- _Task directions_: If a line below contains "using", count it; then state how many such lines there are, and nothing else.

- _Data to examine_:
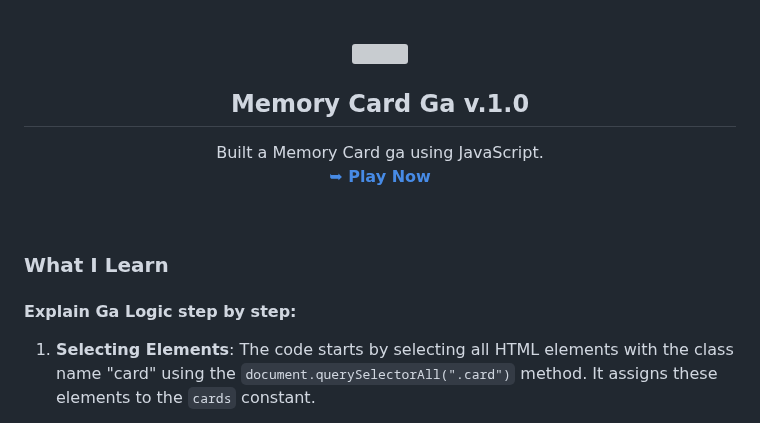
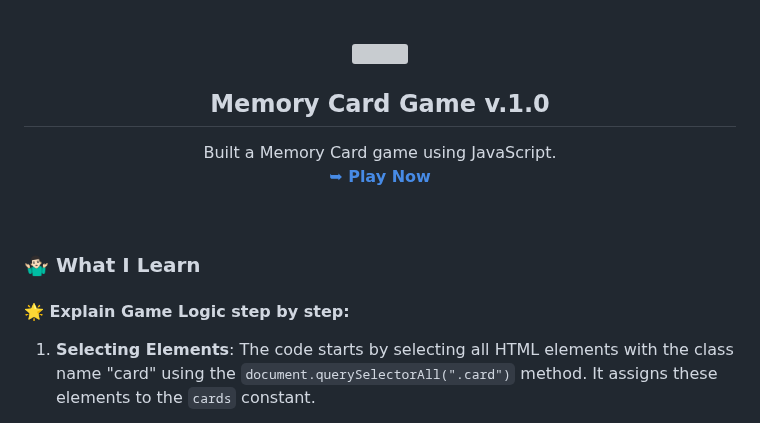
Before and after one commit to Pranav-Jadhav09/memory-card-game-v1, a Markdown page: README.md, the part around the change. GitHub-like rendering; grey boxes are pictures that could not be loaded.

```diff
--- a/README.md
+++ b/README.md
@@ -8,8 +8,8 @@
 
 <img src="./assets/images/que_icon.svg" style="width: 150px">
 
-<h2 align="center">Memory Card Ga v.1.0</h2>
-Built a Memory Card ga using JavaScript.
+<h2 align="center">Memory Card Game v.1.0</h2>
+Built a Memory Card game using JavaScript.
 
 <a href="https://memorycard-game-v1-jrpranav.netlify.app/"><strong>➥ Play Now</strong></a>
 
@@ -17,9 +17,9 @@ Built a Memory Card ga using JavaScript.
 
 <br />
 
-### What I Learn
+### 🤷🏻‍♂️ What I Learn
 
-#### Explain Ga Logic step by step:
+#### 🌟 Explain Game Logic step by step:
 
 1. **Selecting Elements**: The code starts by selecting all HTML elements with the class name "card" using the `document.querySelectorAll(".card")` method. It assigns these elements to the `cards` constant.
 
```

---

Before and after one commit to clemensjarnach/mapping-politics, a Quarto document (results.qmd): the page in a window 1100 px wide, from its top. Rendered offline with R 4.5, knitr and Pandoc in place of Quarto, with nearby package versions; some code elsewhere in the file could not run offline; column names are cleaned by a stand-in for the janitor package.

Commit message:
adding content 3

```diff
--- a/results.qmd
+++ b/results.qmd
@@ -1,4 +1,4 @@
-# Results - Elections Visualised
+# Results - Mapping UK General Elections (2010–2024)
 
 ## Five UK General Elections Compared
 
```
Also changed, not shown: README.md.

...

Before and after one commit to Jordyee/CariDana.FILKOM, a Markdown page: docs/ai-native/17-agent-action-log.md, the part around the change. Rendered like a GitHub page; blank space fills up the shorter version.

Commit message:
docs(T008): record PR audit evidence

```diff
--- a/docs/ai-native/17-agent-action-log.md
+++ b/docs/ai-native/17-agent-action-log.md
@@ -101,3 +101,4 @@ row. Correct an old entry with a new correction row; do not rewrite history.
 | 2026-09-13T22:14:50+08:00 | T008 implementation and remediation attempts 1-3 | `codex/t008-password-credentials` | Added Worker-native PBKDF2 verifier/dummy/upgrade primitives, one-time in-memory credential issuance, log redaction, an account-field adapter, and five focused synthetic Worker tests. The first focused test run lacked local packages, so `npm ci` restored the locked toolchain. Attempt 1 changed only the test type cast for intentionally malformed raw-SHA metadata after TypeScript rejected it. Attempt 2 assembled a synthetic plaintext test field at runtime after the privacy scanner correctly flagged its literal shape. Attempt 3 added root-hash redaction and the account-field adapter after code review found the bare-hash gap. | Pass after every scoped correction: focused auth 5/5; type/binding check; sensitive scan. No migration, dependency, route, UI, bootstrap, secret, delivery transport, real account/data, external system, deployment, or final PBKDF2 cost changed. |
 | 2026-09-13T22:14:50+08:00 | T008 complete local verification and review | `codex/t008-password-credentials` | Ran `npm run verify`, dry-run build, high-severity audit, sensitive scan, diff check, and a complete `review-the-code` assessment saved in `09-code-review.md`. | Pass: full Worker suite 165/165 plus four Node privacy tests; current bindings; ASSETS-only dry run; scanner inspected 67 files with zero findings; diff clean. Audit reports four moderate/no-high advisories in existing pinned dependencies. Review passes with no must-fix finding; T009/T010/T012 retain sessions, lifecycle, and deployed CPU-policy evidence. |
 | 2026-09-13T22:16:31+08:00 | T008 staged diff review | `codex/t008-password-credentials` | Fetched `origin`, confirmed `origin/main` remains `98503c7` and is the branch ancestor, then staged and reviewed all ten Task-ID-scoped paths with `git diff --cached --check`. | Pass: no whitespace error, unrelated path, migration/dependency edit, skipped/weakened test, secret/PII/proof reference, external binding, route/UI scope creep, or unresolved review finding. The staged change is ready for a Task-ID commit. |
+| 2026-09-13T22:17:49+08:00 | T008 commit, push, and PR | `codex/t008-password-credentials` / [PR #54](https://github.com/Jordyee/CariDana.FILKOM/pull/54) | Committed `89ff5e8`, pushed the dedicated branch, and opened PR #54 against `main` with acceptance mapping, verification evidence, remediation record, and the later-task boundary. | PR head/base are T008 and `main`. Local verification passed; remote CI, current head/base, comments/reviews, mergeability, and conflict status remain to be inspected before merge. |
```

- _Exercise output_: 4